Today the United States Supreme Court will hear argument in Monsanto v. Geertson Seed Farms, the first time ever that the High Court has heard a dispute involving a genetically engineered crops. The decision may have broad impacts on how genetically engineered (GE) crops are treated by U.S. regulators and courts.
The case began in 2006 when the Center for Food Safety (CFS) sued the U.S. Department of Agriculture’s (USDA) on behalf of a coalition alfalfa conventional and organic farmers and environmental organizations over USDA’s approval of Monsanto’s GE “Roundup Ready” alfalfa, engineered to withstand repeated dousing of Monsanto’s herbicide Roundup. Farmers and environmental advocates raised alarm about the unintended spread of Monsanto’s patented variety and transgenic contamination of natural alfalfa given that alfalfa is pollinated by bees that can fly many miles distance.
In 2007 a federal district court agreed with CFS, holding that USDA had illegally approved the GE alfalfa and stopped any further planting until USDA complied with environmental laws. Monsanto, who had intervened in the case, appealed the ruling, but a federal Court of Appeals agreed with CFS, first in 2008 and then again in 2009.

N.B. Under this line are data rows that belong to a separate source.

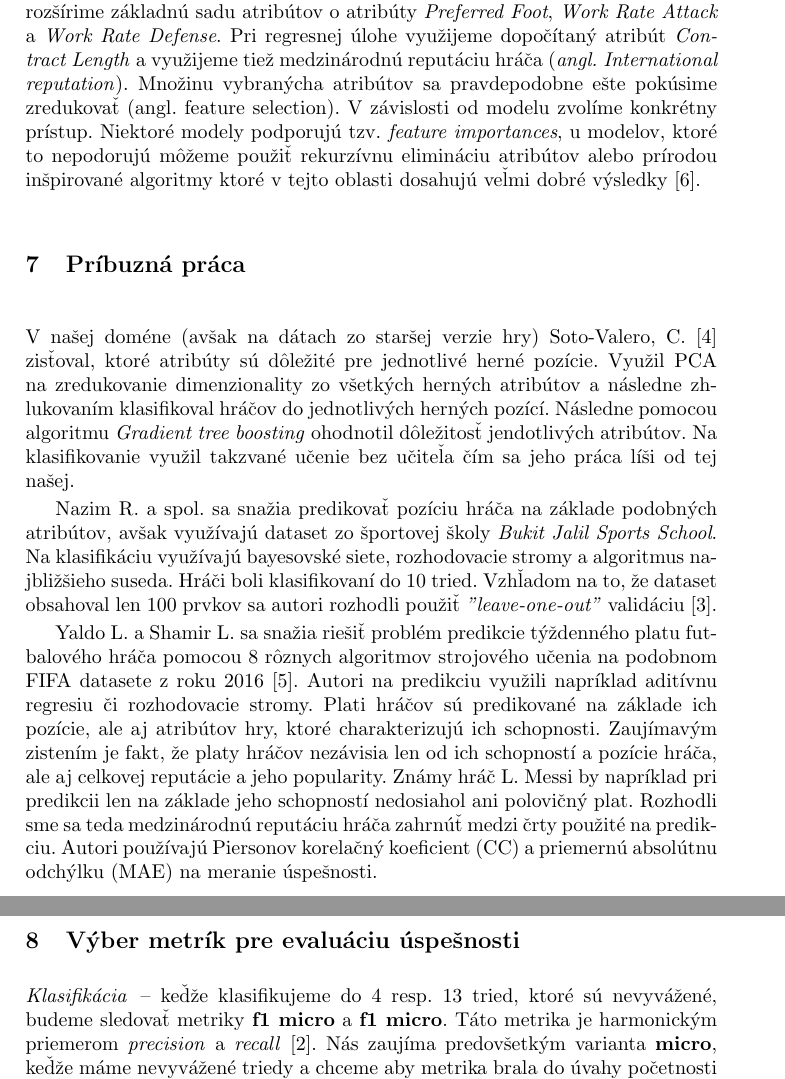
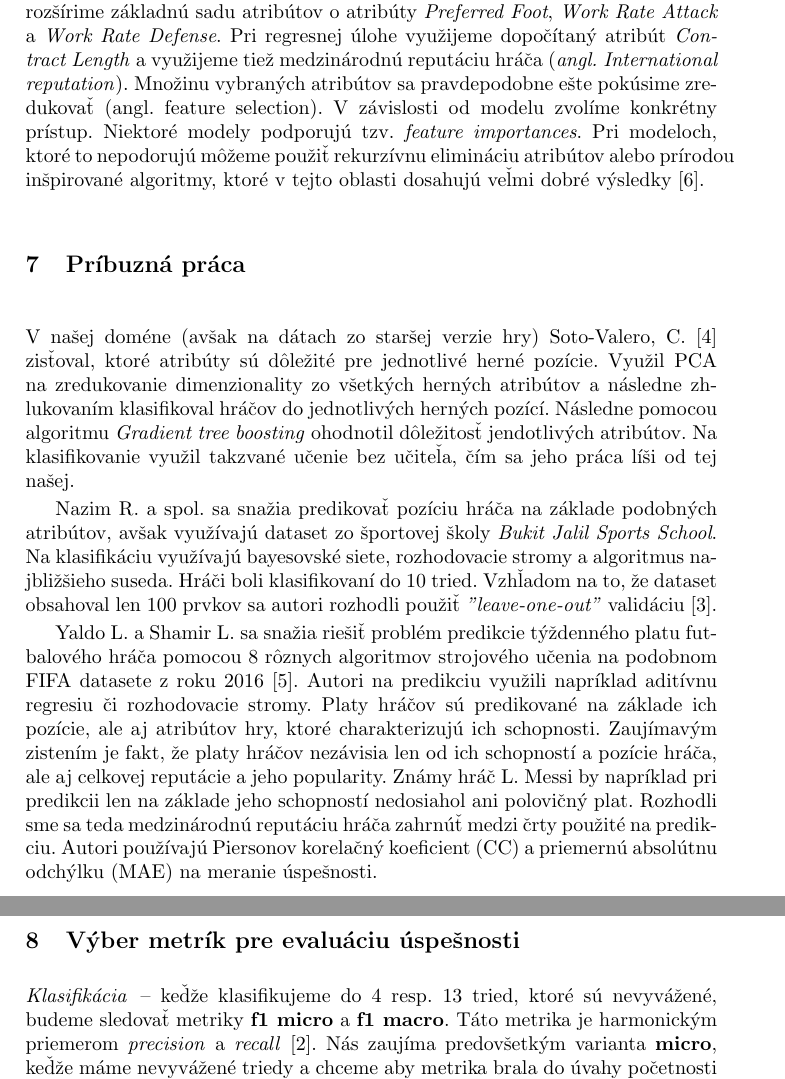
Before and after one commit to timzatko/fifa-19-dataset-machine-learning, a LaTeX paper (report/main.tex): two parts of pages 7 and 8 of 10, joined at a grey line, cut so that both start at the same text. Compiled offline with pdfLaTeX.

Commit message:
Finalize report

```diff
--- a/report/main.tex
+++ b/report/main.tex
@@ -219,22 +219,22 @@ Predikciu pri oboch typoch úloh budeme realizovať pomocou 34 atribútov definu
 % -- toto uvidime ci budeme robit, mame uz toho aj tak dost
 % V druhej etape riešenia vyskúšame úlohy predikcie realizovať s využitím všetkých atribútov a úspešnosti modelov porovnáme. Očakávame mierny nárast úspešnosti pri použití všetkých atribútov.
 Pri riešení klasifikačnej úlohy rozšírime základnú sadu atribútov o atribúty \textit{Preferred Foot}, \textit{Work Rate Attack} a \textit{Work Rate Defense}. Pri regresnej úlohe využijeme dopočítaný atribút \textit{Contract Length} a využijeme tiež medzinárodnú reputáciu hráča (\textit{angl. International reputation}).
-Množinu vybranýcha atribútov sa pravdepodobne ešte pokúsime zredukovať (angl. feature selection). V závislosti od modelu zvolíme konkrétny prístup. Niektoré modely podporujú tzv. \textit{feature importances}, u modelov, ktoré to nepodorujú môžeme použiť rekurzívnu elimináciu atribútov alebo prírodou inšpirované algoritmy ktoré v tejto oblasti dosahujú veľmi dobré výsledky \cite{zawbaa2018large}.
+Množinu vybraných atribútov sa pravdepodobne ešte pokúsime zredukovať (angl. feature selection). V závislosti od modelu zvolíme konkrétny prístup. Niektoré modely podporujú tzv. \textit{feature importances}. Pri modeloch, ktoré to nepodorujú môžeme použiť rekurzívnu elimináciu atribútov alebo prírodou inšpirované algoritmy, ktoré v tejto oblasti dosahujú veľmi dobré výsledky \cite{zawbaa2018large}.
 
 \section{Príbuzná práca}
 
-V našej doméne (avšak na dátach zo staršej verzie hry) Soto-Valero, C. \cite{RICYDE1165} zisťoval, ktoré atribúty sú dôležité pre jednotlivé herné pozície. Využil PCA na zredukovanie dimenzionality zo všetkých herných atribútov a následne zhlukovaním klasifikoval hráčov do jednotlivých herných pozící. Následne pomocou algoritmu \textit{Gradient tree boosting} ohodnotil dôležitosť jendotlivých atribútov. Na klasifikovanie využil takzvané učenie bez učiteľa čím sa jeho práca líši od tej našej.
+V našej doméne (avšak na dátach zo staršej verzie hry) Soto-Valero, C. \cite{RICYDE1165} zisťoval, ktoré atribúty sú dôležité pre jednotlivé herné pozície. Využil PCA na zredukovanie dimenzionality zo všetkých herných atribútov a následne zhlukovaním klasifikoval hráčov do jednotlivých herných pozící. Následne pomocou algoritmu \textit{Gradient tree boosting} ohodnotil dôležitosť jendotlivých atribútov. Na klasifikovanie využil takzvané učenie bez učiteľa, čím sa jeho práca líši od tej našej.
 
 Nazim R. a spol. sa snažia predikovať pozíciu hráča na základe podobných atribútov, avšak využívajú dataset zo športovej školy  \textit{Bukit Jalil Sports School}. Na klasifikáciu využívajú bayesovské siete, rozhodovacie stromy a algoritmus najbližšieho suseda. Hráči boli klasifikovaní do 10 tried. Vzhľadom na to, že dataset obsahoval len 100 prvkov sa autori rozhodli použiť \textit{"leave-one-out"} validáciu \cite{razali2017}.
 
-Yaldo L. a Shamir L. sa snažia riešiť problém predikcie týždenného platu futbalového hráča pomocou 8 rôznych algoritmov strojového učenia na podobnom FIFA datasete z roku 2016 \cite{yaldo2017}. Autori na predikciu využili napríklad aditívnu regresiu či rozhodovacie stromy. Plati hráčov sú predikované na základe ich pozície, ale aj atribútov hry, ktoré charakterizujú ich schopnosti.
+Yaldo L. a Shamir L. sa snažia riešiť problém predikcie týždenného platu futbalového hráča pomocou 8 rôznych algoritmov strojového učenia na podobnom FIFA datasete z roku 2016 \cite{yaldo2017}. Autori na predikciu využili napríklad aditívnu regresiu či rozhodovacie stromy. Platy hráčov sú predikované na základe ich pozície, ale aj atribútov hry, ktoré charakterizujú ich schopnosti.
 Zaujímavým zistením je fakt, že platy hráčov nezávisia len od ich schopností a pozície hráča, ale aj celkovej reputácie a jeho popularity. Známy hráč L. Messi by napríklad pri predikcii len na základe jeho schopností nedosiahol ani polovičný plat. Rozhodli sme sa teda medzinárodnú reputáciu hráča zahrnúť medzi črty použité na predikciu.
 Autori používajú Piersonov korelačný koeficient (CC) a priemernú absolútnu odchýlku (MAE) na meranie úspešnosti.
 
 
 \section{Výber metrík pre evaluáciu úspešnosti}
 
-\paragraph{Klasifikácia} -- keďže klasifikujeme do 4 resp. 13 tried, ktoré sú nevyvážené, budeme sledovať metriky \textbf{f1 micro} a \textbf{f1 micro}.
+\paragraph{Klasifikácia} -- keďže klasifikujeme do 4 resp. 13 tried, ktoré sú nevyvážené, budeme sledovať metriky \textbf{f1 micro} a \textbf{f1 macro}.
 Táto metrika je harmonickým priemerom \textit{precision} a \textit{recall} \cite{opitz2019macro}.
 Nás zaujíma predovšetkým varianta \textbf{micro}, keďže máme nevyvážené triedy a chceme aby metrika brala do úvahy početnosti tried (tj. náš model nemusí byť taký dobrý v klasifikácii minoritných tried). Budeme tiež sledovať aj variantu \textbf{macro}, ktorá berie do úvahy všetky triedy rovnako.
 
```
Also changed, not shown: report/main.pdf, report/main.tex (4 more changed lines).
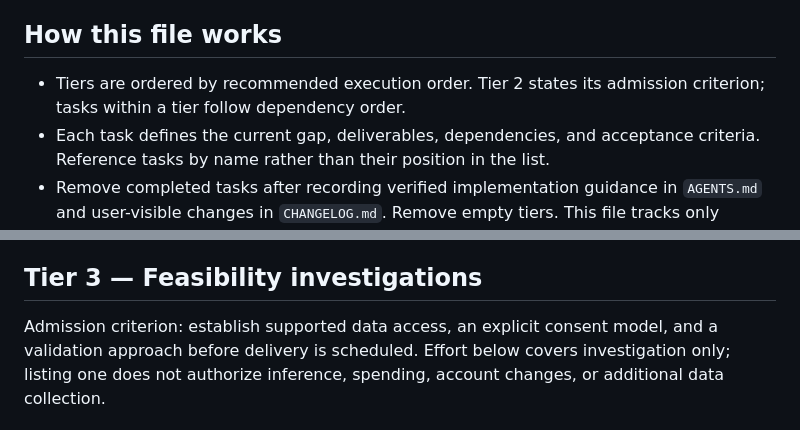
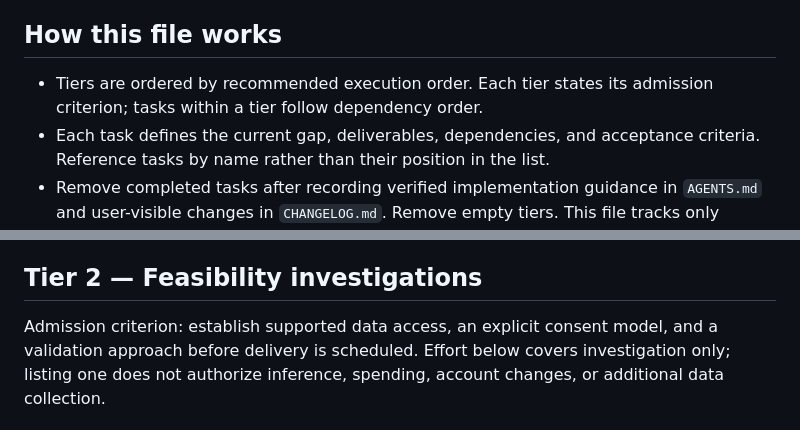
Before and after one commit to loumalouomega/Pareto-GHC-Comparator, a Markdown page: docs/roadmap.md, 2 parts joined by grey strips. Rendered like a GitHub page.

```diff
--- a/docs/roadmap.md
+++ b/docs/roadmap.md
@@ -6,7 +6,7 @@ This page is aspirational, not a commitment. Items may be reordered, rescoped, o
 
 ## How this file works
 
-- Tiers are ordered by recommended execution order. Tier 2 states its admission criterion; tasks within a tier follow dependency order.
+- Tiers are ordered by recommended execution order. Each tier states its admission criterion; tasks within a tier follow dependency order.
 - Each task defines the current gap, deliverables, dependencies, and acceptance criteria. Reference tasks by name rather than their position in the list.
 - Remove completed tasks after recording verified implementation guidance in `AGENTS.md` and user-visible changes in `CHANGELOG.md`. Remove empty tiers. This file tracks only candidate future work — it does not keep a running summary of what already shipped; `AGENTS.md` is the record of current verified behavior and `CHANGELOG.md` of what changed and when.
 - Link a corresponding GitHub issue when one exists. The issue holds the request and discussion; this file defines the proposed scope. Verify claims against the code before treating them as implemented behavior.
@@ -70,7 +68,7 @@ Admission criterion: new user value that meets every "Requirements across future
 - **Dependencies:** existing table view and chart rendering in `webview/main.ts`.
 - **Acceptance:** every chart-only piece of information (frontier membership, quadrant highlight) is also available through the accessible table.
 
-## Tier 3 — Feasibility investigations
+## Tier 2 — Feasibility investigations
 
 Admission criterion: establish supported data access, an explicit consent model, and a validation approach before delivery is scheduled. Effort below covers investigation only; listing one does not authorize inference, spending, account changes, or additional data collection.
 
```
Also changed, not shown: other parts of docs/roadmap.md (+6 -8 lines).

Now, Monsanto has taken their case to the only court left—the U.S. Supreme Court. Monsanto was able to get the Court to take the case over the objection of both CFS and USDA. The Court only hears about 80 cases a year out of around 8,000 attempts. Here’s the point Monsanto wants addressed: although it is undisputed that USDA violated environmental laws and that the agency must rigorously analyze the crop’s impacts if it is to again approve it for sale, Monsanto is arguing that the lower courts should have allowed the planting of the now-illegal crop to go forward anyway, before the agency did its homework All lower courts agreed that the planting of Roundup Ready alfalfa should halt because of the unknown and potentially harmful impacts of the crop on farmers’ livelihoods and the environment.
Some have tried to characterize the conflict in this case as an example of only the environmentalists vs. big business; that’s not accurate. This case pits Monsanto against hugely important sectors of U.S. agriculture, the public interest in protecting our environment. In addition, interested parties ranging from farmers unions and food companies to scientific experts, legal scholars, and three states’ attorneys general have all filed briefs to the U.S. Supreme Court in support of The Center for Food Safety and opposed to Monsanto.
The full throated support of these 63 high-profile individuals and groups is extraordinarily encouraging, but on Tuesday, it will be the Supreme Court who will hear the case and eventually make the decision. Because the ramifications of this case will extend beyond our borders, affecting the health and status of world markets for US alfalfa, and impacting the future of the fastest growing sector of the US agriculture market–organic–it’s safe to say the whole world will be watching the outcome.
Check the website, and join our True Food Network for more information about the Supreme Court case and our work on GMO crops and foods. You can also check out our Shoppers Guide to Avoiding GMO foods.
Originally Published on A Month Without Monsanto